→ **Material provided**:
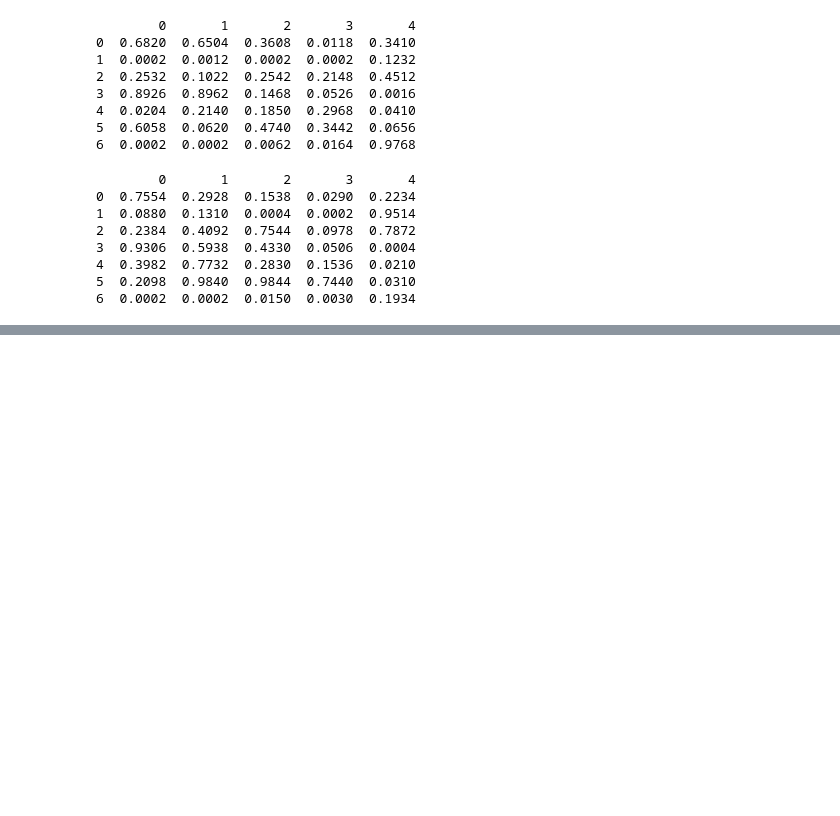
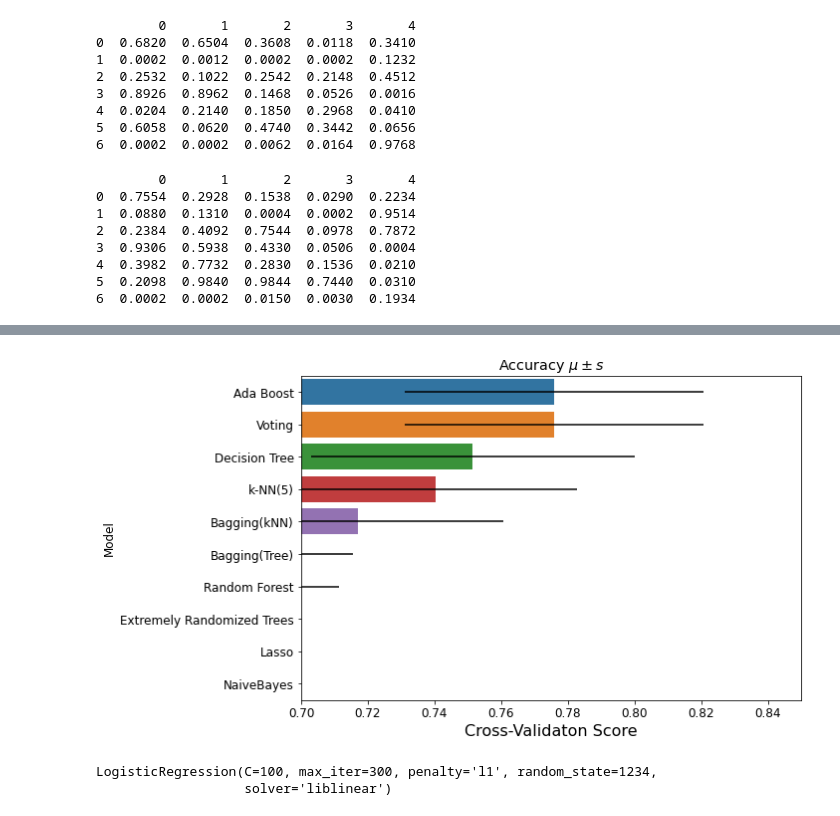
Before and after one commit to eriesp/FDAxEEG, a Jupyter notebook: Dataset/Features_Jacopo.ipynb, the cells around one changed output, grey strips where cells are left out. Drawn from its saved outputs; the diff is of its cells as text; code cells hidden in the pictures; blank space fills up the shorter version.

```diff
--- a/Dataset/Features_Jacopo.ipynb
+++ b/Dataset/Features_Jacopo.ipynb
@@ -607,0 +946,2 @@ array([[ 27,  80],
+# %%
+estimators = [x for x in methods.items()]
@@ -607,0 +999,3 @@ array([[ 27,  80],
+# %%
+result_summary_extra = pd.DataFrame({'Model':method,'Accuracy (Mean)':accuracy_mean,'Accuracy (Std)':accuracy_std,'Precision':precision,'Recall':recall,'F1':f1,'AUC':auc})
+result_summary_extra.to_csv('LoanSafety-Summary-Extra.csv')
@@ -607,0 +1016,13 @@ array([[ 27,  80],
+# %%
+f, axe = plt.subplots(1,1, figsize=(9,6))
+
+result_summary_extra.sort_values(by=['Accuracy (Mean)'], ascending=False, inplace=True)
+
+sns.barplot(x='Accuracy (Mean)', y='Model', data = result_summary_extra, xerr=result_summary_extra['Accuracy (Std)'], ax = axe)
+axe.set_xlabel('Cross-Validaton Score', size=16)
+axe.set_ylabel('Model')
+axe.set_title("Accuracy $\mu\pm s$")
+axe.set_xlim(0.7,0.85)
+plt.show()
+# %% [output]
+[figure, added]
@@ -607,0 +1038,6 @@ array([[ 27,  80],
+# %%
+meta = LogisticRegression(penalty="l1",C=100, random_state=1234, max_iter=300, solver="liblinear")
+meta.fit(stack_train,y_train)
+# %% [output]
+LogisticRegression(C=100, max_iter=300, penalty='l1', random_state=1234,
+                   solver='liblinear')
```
Also changed, not shown: parts of 29 cells of this notebook, 2 other files.
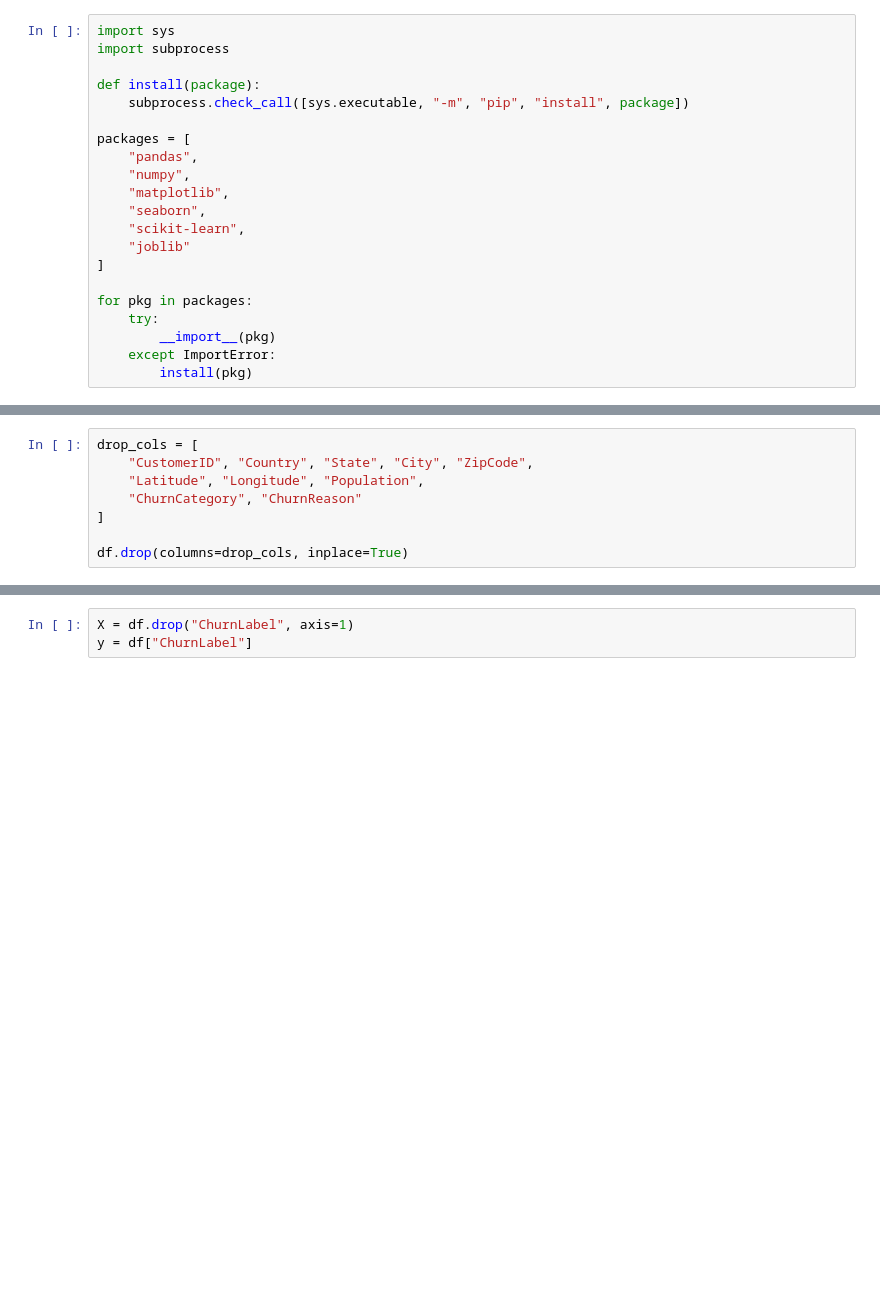
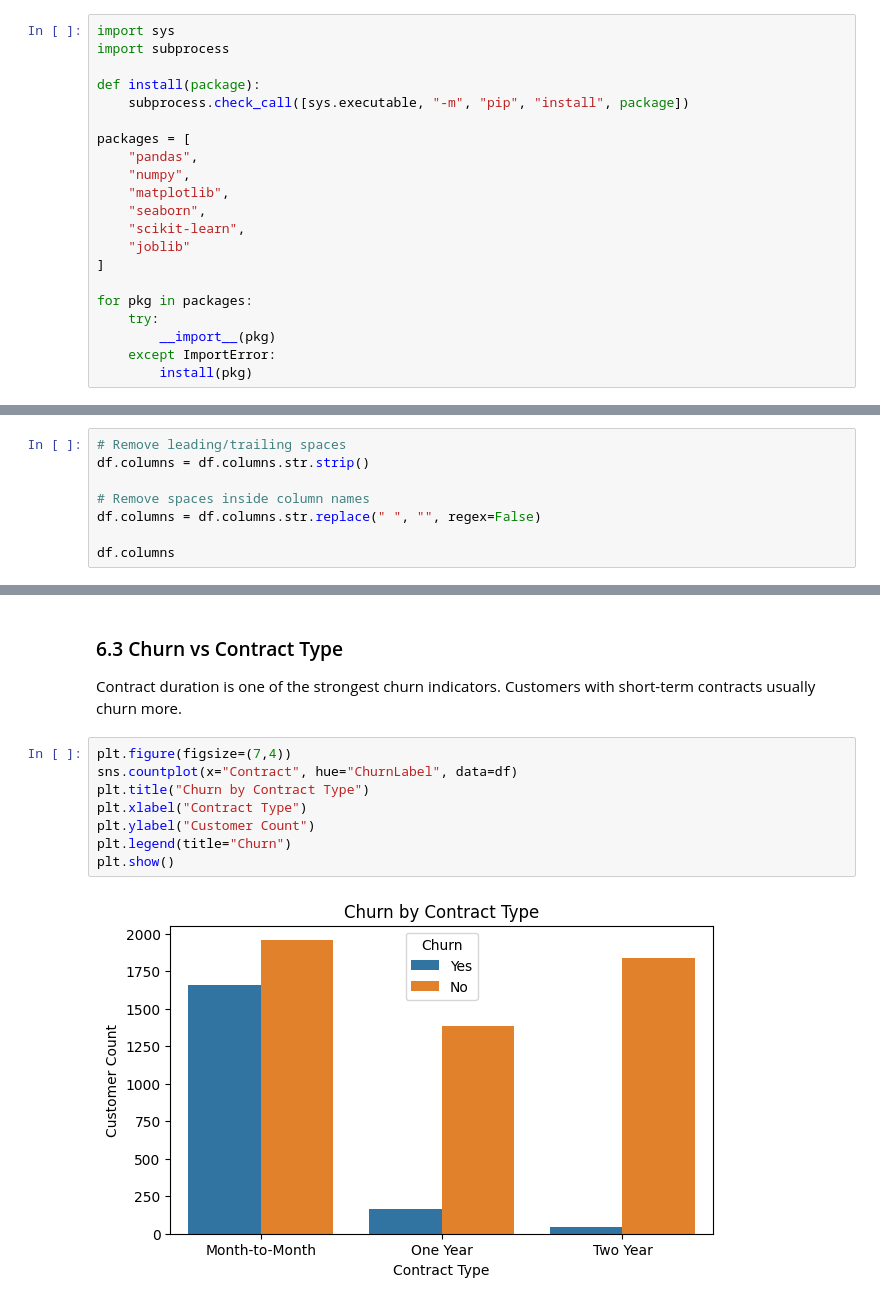
Before and after one commit to Vishaldubey2210/Churn_Model, a Jupyter notebook: notebooks/churn_analysis.ipynb, the cells around one changed output, grey strips where cells are left out. Drawn from its saved outputs; the diff is of its cells as text; blank space fills up the shorter version.

```diff
--- a/notebooks/churn_analysis.ipynb
+++ b/notebooks/churn_analysis.ipynb
@@ -59,8 +104,8 @@ df.head()
 # %%
-drop_cols = [
-    "CustomerID", "Country", "State", "City", "ZipCode",
-    "Latitude", "Longitude", "Population",
-    "ChurnCategory", "ChurnReason"
-]
+# Remove leading/trailing spaces
+df.columns = df.columns.str.strip()
 
-df.drop(columns=drop_cols, inplace=True)
+# Remove spaces inside column names
+df.columns = df.columns.str.replace(" ", "", regex=False)
+
+df.columns
@@ -145,3 +229,15 @@ for col in cat_cols:
+# %% [markdown]
+### 6.3 Churn vs Contract Type
+
+Contract duration is one of the strongest churn indicators.
+Customers with short-term contracts usually churn more.
 # %%
-X = df.drop("ChurnLabel", axis=1)
-y = df["ChurnLabel"]
+plt.figure(figsize=(7,4))
+sns.countplot(x="Contract", hue="ChurnLabel", data=df)
+plt.title("Churn by Contract Type")
+plt.xlabel("Contract Type")
+plt.ylabel("Customer Count")
+plt.legend(title="Churn")
+plt.show()
+# %% [output]
+[figure, added]
```
Also changed, not shown: parts of 65 cells of this notebook, 4 other files.
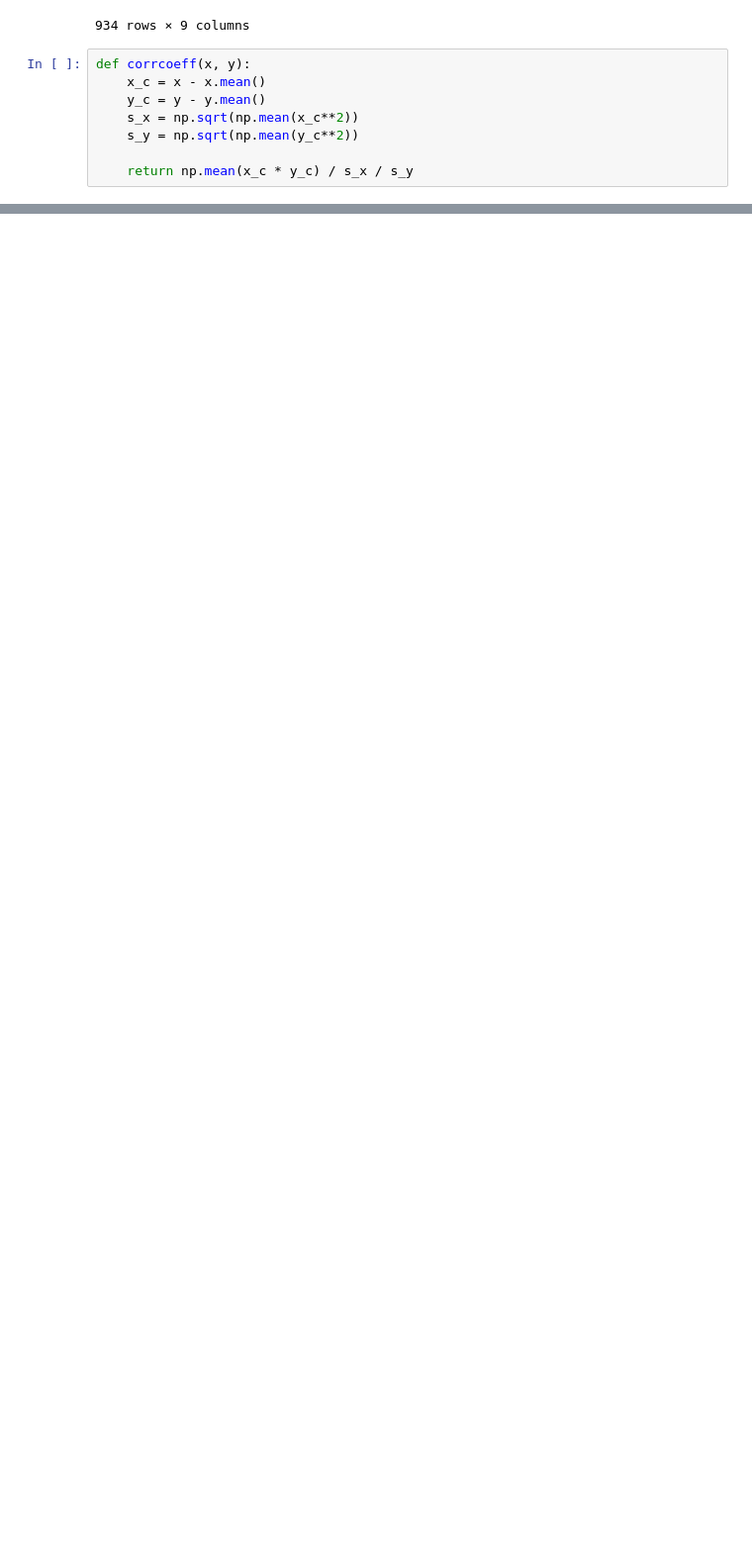
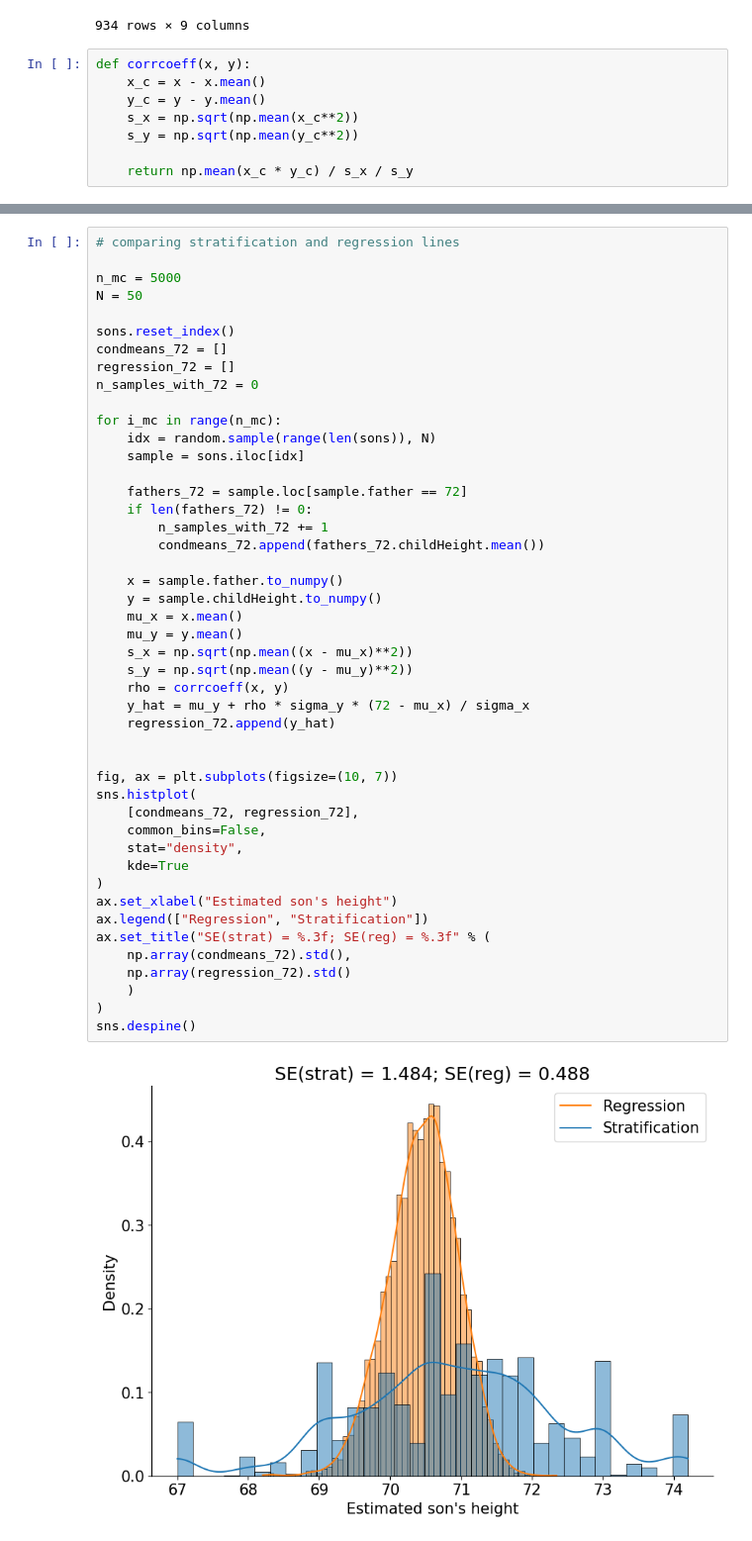
Before and after one commit to swing-research/pids_2023, a Jupyter notebook: Lecture_materials/S9/9_correlation-regression.ipynb, the cells around one changed output, grey strips where cells are left out. Shown: that part at 99% size. Drawn from its saved outputs; the diff is of its cells as text; blank space fills up the shorter version.

```diff
--- a/Lecture_materials/S9/9_correlation-regression.ipynb
+++ b/Lecture_materials/S9/9_correlation-regression.ipynb
@@ -99,0 +112,48 @@ sns.despine()
+# %%
+# comparing stratification and regression lines
+
+n_mc = 5000
+N = 50
+
+sons.reset_index()
+condmeans_72 = []
+regression_72 = []
+n_samples_with_72 = 0
+
+for i_mc in range(n_mc):
+    idx = random.sample(range(len(sons)), N)
+    sample = sons.iloc[idx]
+
+    fathers_72 = sample.loc[sample.father == 72]
+    if len(fathers_72) != 0:
+        n_samples_with_72 += 1
+        condmeans_72.append(fathers_72.childHeight.mean())
+
+    x = sample.father.to_numpy()
+    y = sample.childHeight.to_numpy()
+    mu_x = x.mean()
+    mu_y = y.mean()
+    s_x = np.sqrt(np.mean((x - mu_x)**2))
+    s_y = np.sqrt(np.mean((y - mu_y)**2))
+    rho = corrcoeff(x, y)
+    y_hat = mu_y + rho * sigma_y * (72 - mu_x) / sigma_x
+    regression_72.append(y_hat)
+
+
+fig, ax = plt.subplots(figsize=(10, 7))
+sns.histplot(
+    [condmeans_72, regression_72],
+    common_bins=False,
+    stat="density",
+    kde=True
+)
+ax.set_xlabel("Estimated son's height")
+ax.legend(["Regression", "Stratification"])
+ax.set_title("SE(strat) = %.3f; SE(reg) = %.3f" % (
+    np.array(condmeans_72).std(),
+    np.array(regression_72).std()
+    )
+)
+sns.despine()
+# %% [output]
+[figure, added]
```
Also changed, not shown: parts of 5 cells of this notebook.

→ **Problem requirements**:
Your answer is an exact copy of the records above, stripped of pictures.

→ **Solution for this exercise**:
Before and after one commit to eriesp/FDAxEEG, a Jupyter notebook: Dataset/Features_Jacopo.ipynb, the cells around one changed output, grey strips where cells are left out. Drawn from its saved outputs; the diff is of its cells as text; code cells hidden in the pictures; blank space fills up the shorter version.

```diff
--- a/Dataset/Features_Jacopo.ipynb
+++ b/Dataset/Features_Jacopo.ipynb
@@ -607,0 +946,2 @@ array([[ 27,  80],
+# %%
+estimators = [x for x in methods.items()]
@@ -607,0 +999,3 @@ array([[ 27,  80],
+# %%
+result_summary_extra = pd.DataFrame({'Model':method,'Accuracy (Mean)':accuracy_mean,'Accuracy (Std)':accuracy_std,'Precision':precision,'Recall':recall,'F1':f1,'AUC':auc})
+result_summary_extra.to_csv('LoanSafety-Summary-Extra.csv')
@@ -607,0 +1016,13 @@ array([[ 27,  80],
+# %%
+f, axe = plt.subplots(1,1, figsize=(9,6))
+
+result_summary_extra.sort_values(by=['Accuracy (Mean)'], ascending=False, inplace=True)
+
+sns.barplot(x='Accuracy (Mean)', y='Model', data = result_summary_extra, xerr=result_summary_extra['Accuracy (Std)'], ax = axe)
+axe.set_xlabel('Cross-Validaton Score', size=16)
+axe.set_ylabel('Model')
+axe.set_title("Accuracy $\mu\pm s$")
+axe.set_xlim(0.7,0.85)
+plt.show()
+# %% [output]
+[figure, added]
@@ -607,0 +1038,6 @@ array([[ 27,  80],
+# %%
+meta = LogisticRegression(penalty="l1",C=100, random_state=1234, max_iter=300, solver="liblinear")
+meta.fit(stack_train,y_train)
+# %% [output]
+LogisticRegression(C=100, max_iter=300, penalty='l1', random_state=1234,
+                   solver='liblinear')
```
Also changed, not shown: parts of 29 cells of this notebook, 2 other files.
Before and after one commit to Vishaldubey2210/Churn_Model, a Jupyter notebook: notebooks/churn_analysis.ipynb, the cells around one changed output, grey strips where cells are left out. Drawn from its saved outputs; the diff is of its cells as text; blank space fills up the shorter version.

```diff
--- a/notebooks/churn_analysis.ipynb
+++ b/notebooks/churn_analysis.ipynb
@@ -59,8 +104,8 @@ df.head()
 # %%
-drop_cols = [
-    "CustomerID", "Country", "State", "City", "ZipCode",
-    "Latitude", "Longitude", "Population",
-    "ChurnCategory", "ChurnReason"
-]
+# Remove leading/trailing spaces
+df.columns = df.columns.str.strip()
 
-df.drop(columns=drop_cols, inplace=True)
+# Remove spaces inside column names
+df.columns = df.columns.str.replace(" ", "", regex=False)
+
+df.columns
@@ -145,3 +229,15 @@ for col in cat_cols:
+# %% [markdown]
+### 6.3 Churn vs Contract Type
+
+Contract duration is one of the strongest churn indicators.
+Customers with short-term contracts usually churn more.
 # %%
-X = df.drop("ChurnLabel", axis=1)
-y = df["ChurnLabel"]
+plt.figure(figsize=(7,4))
+sns.countplot(x="Contract", hue="ChurnLabel", data=df)
+plt.title("Churn by Contract Type")
+plt.xlabel("Contract Type")
+plt.ylabel("Customer Count")
+plt.legend(title="Churn")
+plt.show()
+# %% [output]
+[figure, added]
```
Also changed, not shown: parts of 65 cells of this notebook, 4 other files.
Before and after one commit to swing-research/pids_2023, a Jupyter notebook: Lecture_materials/S9/9_correlation-regression.ipynb, the cells around one changed output, grey strips where cells are left out. Shown: that part at 99% size. Drawn from its saved outputs; the diff is of its cells as text; blank space fills up the shorter version.

```diff
--- a/Lecture_materials/S9/9_correlation-regression.ipynb
+++ b/Lecture_materials/S9/9_correlation-regression.ipynb
@@ -99,0 +112,48 @@ sns.despine()
+# %%
+# comparing stratification and regression lines
+
+n_mc = 5000
+N = 50
+
+sons.reset_index()
+condmeans_72 = []
+regression_72 = []
+n_samples_with_72 = 0
+
+for i_mc in range(n_mc):
+    idx = random.sample(range(len(sons)), N)
+    sample = sons.iloc[idx]
+
+    fathers_72 = sample.loc[sample.father == 72]
+    if len(fathers_72) != 0:
+        n_samples_with_72 += 1
+        condmeans_72.append(fathers_72.childHeight.mean())
+
+    x = sample.father.to_numpy()
+    y = sample.childHeight.to_numpy()
+    mu_x = x.mean()
+    mu_y = y.mean()
+    s_x = np.sqrt(np.mean((x - mu_x)**2))
+    s_y = np.sqrt(np.mean((y - mu_y)**2))
+    rho = corrcoeff(x, y)
+    y_hat = mu_y + rho * sigma_y * (72 - mu_x) / sigma_x
+    regression_72.append(y_hat)
+
+
+fig, ax = plt.subplots(figsize=(10, 7))
+sns.histplot(
+    [condmeans_72, regression_72],
+    common_bins=False,
+    stat="density",
+    kde=True
+)
+ax.set_xlabel("Estimated son's height")
+ax.legend(["Regression", "Stratification"])
+ax.set_title("SE(strat) = %.3f; SE(reg) = %.3f" % (
+    np.array(condmeans_72).std(),
+    np.array(regression_72).std()
+    )
+)
+sns.despine()
+# %% [output]
+[figure, added]
```
Also changed, not shown: parts of 5 cells of this notebook.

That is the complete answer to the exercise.